Assignment: Could you print every record exactly as it stands?

(Stored data entries)
----------
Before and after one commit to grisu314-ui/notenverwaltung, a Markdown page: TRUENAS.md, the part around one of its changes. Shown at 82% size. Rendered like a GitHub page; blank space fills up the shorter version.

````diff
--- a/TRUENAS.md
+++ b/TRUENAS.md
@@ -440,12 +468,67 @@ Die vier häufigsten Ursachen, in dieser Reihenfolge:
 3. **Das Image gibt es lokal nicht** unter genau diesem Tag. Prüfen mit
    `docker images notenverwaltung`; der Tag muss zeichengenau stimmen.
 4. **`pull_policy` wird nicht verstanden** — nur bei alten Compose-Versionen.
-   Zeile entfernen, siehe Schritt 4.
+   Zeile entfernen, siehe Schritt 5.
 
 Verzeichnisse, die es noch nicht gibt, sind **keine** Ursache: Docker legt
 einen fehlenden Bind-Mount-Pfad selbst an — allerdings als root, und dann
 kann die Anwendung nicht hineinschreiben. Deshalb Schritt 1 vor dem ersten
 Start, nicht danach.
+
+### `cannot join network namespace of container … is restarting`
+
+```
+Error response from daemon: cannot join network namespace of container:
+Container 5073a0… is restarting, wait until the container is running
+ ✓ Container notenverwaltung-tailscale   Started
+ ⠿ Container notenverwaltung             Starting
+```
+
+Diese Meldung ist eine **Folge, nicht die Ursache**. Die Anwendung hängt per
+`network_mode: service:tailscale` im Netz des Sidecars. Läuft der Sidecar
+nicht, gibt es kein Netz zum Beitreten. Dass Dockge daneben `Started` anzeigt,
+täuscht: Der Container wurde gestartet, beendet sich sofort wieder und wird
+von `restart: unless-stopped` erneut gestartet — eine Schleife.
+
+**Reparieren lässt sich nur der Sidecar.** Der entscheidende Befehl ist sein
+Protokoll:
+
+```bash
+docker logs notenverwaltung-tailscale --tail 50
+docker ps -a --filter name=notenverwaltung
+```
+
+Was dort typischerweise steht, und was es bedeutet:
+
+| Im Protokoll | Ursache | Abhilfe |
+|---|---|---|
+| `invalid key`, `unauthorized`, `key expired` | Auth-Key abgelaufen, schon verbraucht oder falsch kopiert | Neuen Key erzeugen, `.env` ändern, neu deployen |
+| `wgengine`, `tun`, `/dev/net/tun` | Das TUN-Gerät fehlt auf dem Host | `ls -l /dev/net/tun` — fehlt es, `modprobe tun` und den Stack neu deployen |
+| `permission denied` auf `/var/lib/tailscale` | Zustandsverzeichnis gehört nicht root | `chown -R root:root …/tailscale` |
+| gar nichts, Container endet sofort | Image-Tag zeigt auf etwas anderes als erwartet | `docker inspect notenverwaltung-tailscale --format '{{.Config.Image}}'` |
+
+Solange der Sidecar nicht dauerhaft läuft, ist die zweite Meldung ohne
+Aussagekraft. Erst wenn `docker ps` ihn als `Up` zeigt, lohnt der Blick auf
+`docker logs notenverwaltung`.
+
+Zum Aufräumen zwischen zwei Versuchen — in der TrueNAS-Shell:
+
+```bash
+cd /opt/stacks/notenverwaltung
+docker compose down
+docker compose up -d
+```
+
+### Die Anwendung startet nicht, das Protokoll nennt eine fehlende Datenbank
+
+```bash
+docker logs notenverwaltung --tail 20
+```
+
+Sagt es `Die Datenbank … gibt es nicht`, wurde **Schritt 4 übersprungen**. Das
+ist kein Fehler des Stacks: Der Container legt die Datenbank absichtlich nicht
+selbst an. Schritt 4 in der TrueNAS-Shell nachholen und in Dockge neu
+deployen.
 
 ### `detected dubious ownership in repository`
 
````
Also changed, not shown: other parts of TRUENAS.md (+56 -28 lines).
----------
Exercise output:
Before and after one commit to grisu314-ui/notenverwaltung, a Markdown page: TRUENAS.md, the part around one of its changes. Shown at 82% size. Rendered like a GitHub page; blank space fills up the shorter version.

````diff
--- a/TRUENAS.md
+++ b/TRUENAS.md
@@ -440,12 +468,67 @@ Die vier häufigsten Ursachen, in dieser Reihenfolge:
 3. **Das Image gibt es lokal nicht** unter genau diesem Tag. Prüfen mit
    `docker images notenverwaltung`; der Tag muss zeichengenau stimmen.
 4. **`pull_policy` wird nicht verstanden** — nur bei alten Compose-Versionen.
-   Zeile entfernen, siehe Schritt 4.
+   Zeile entfernen, siehe Schritt 5.
 
 Verzeichnisse, die es noch nicht gibt, sind **keine** Ursache: Docker legt
 einen fehlenden Bind-Mount-Pfad selbst an — allerdings als root, und dann
 kann die Anwendung nicht hineinschreiben. Deshalb Schritt 1 vor dem ersten
 Start, nicht danach.
+
+### `cannot join network namespace of container … is restarting`
+
+```
+Error response from daemon: cannot join network namespace of container:
+Container 5073a0… is restarting, wait until the container is running
+ ✓ Container notenverwaltung-tailscale   Started
+ ⠿ Container notenverwaltung             Starting
+```
+
+Diese Meldung ist eine **Folge, nicht die Ursache**. Die Anwendung hängt per
+`network_mode: service:tailscale` im Netz des Sidecars. Läuft der Sidecar
+nicht, gibt es kein Netz zum Beitreten. Dass Dockge daneben `Started` anzeigt,
+täuscht: Der Container wurde gestartet, beendet sich sofort wieder und wird
+von `restart: unless-stopped` erneut gestartet — eine Schleife.
+
+**Reparieren lässt sich nur der Sidecar.** Der entscheidende Befehl ist sein
+Protokoll:
+
+```bash
+docker logs notenverwaltung-tailscale --tail 50
+docker ps -a --filter name=notenverwaltung
+```
+
+Was dort typischerweise steht, und was es bedeutet:
+
+| Im Protokoll | Ursache | Abhilfe |
+|---|---|---|
+| `invalid key`, `unauthorized`, `key expired` | Auth-Key abgelaufen, schon verbraucht oder falsch kopiert | Neuen Key erzeugen, `.env` ändern, neu deployen |
+| `wgengine`, `tun`, `/dev/net/tun` | Das TUN-Gerät fehlt auf dem Host | `ls -l /dev/net/tun` — fehlt es, `modprobe tun` und den Stack neu deployen |
+| `permission denied` auf `/var/lib/tailscale` | Zustandsverzeichnis gehört nicht root | `chown -R root:root …/tailscale` |
+| gar nichts, Container endet sofort | Image-Tag zeigt auf etwas anderes als erwartet | `docker inspect notenverwaltung-tailscale --format '{{.Config.Image}}'` |
+
+Solange der Sidecar nicht dauerhaft läuft, ist die zweite Meldung ohne
+Aussagekraft. Erst wenn `docker ps` ihn als `Up` zeigt, lohnt der Blick auf
+`docker logs notenverwaltung`.
+
+Zum Aufräumen zwischen zwei Versuchen — in der TrueNAS-Shell:
+
+```bash
+cd /opt/stacks/notenverwaltung
+docker compose down
+docker compose up -d
+```
+
+### Die Anwendung startet nicht, das Protokoll nennt eine fehlende Datenbank
+
+```bash
+docker logs notenverwaltung --tail 20
+```
+
+Sagt es `Die Datenbank … gibt es nicht`, wurde **Schritt 4 übersprungen**. Das
+ist kein Fehler des Stacks: Der Container legt die Datenbank absichtlich nicht
+selbst an. Schritt 4 in der TrueNAS-Shell nachholen und in Dockge neu
+deployen.
 
 ### `detected dubious ownership in repository`
 
````
Also changed, not shown: other parts of TRUENAS.md (+56 -28 lines).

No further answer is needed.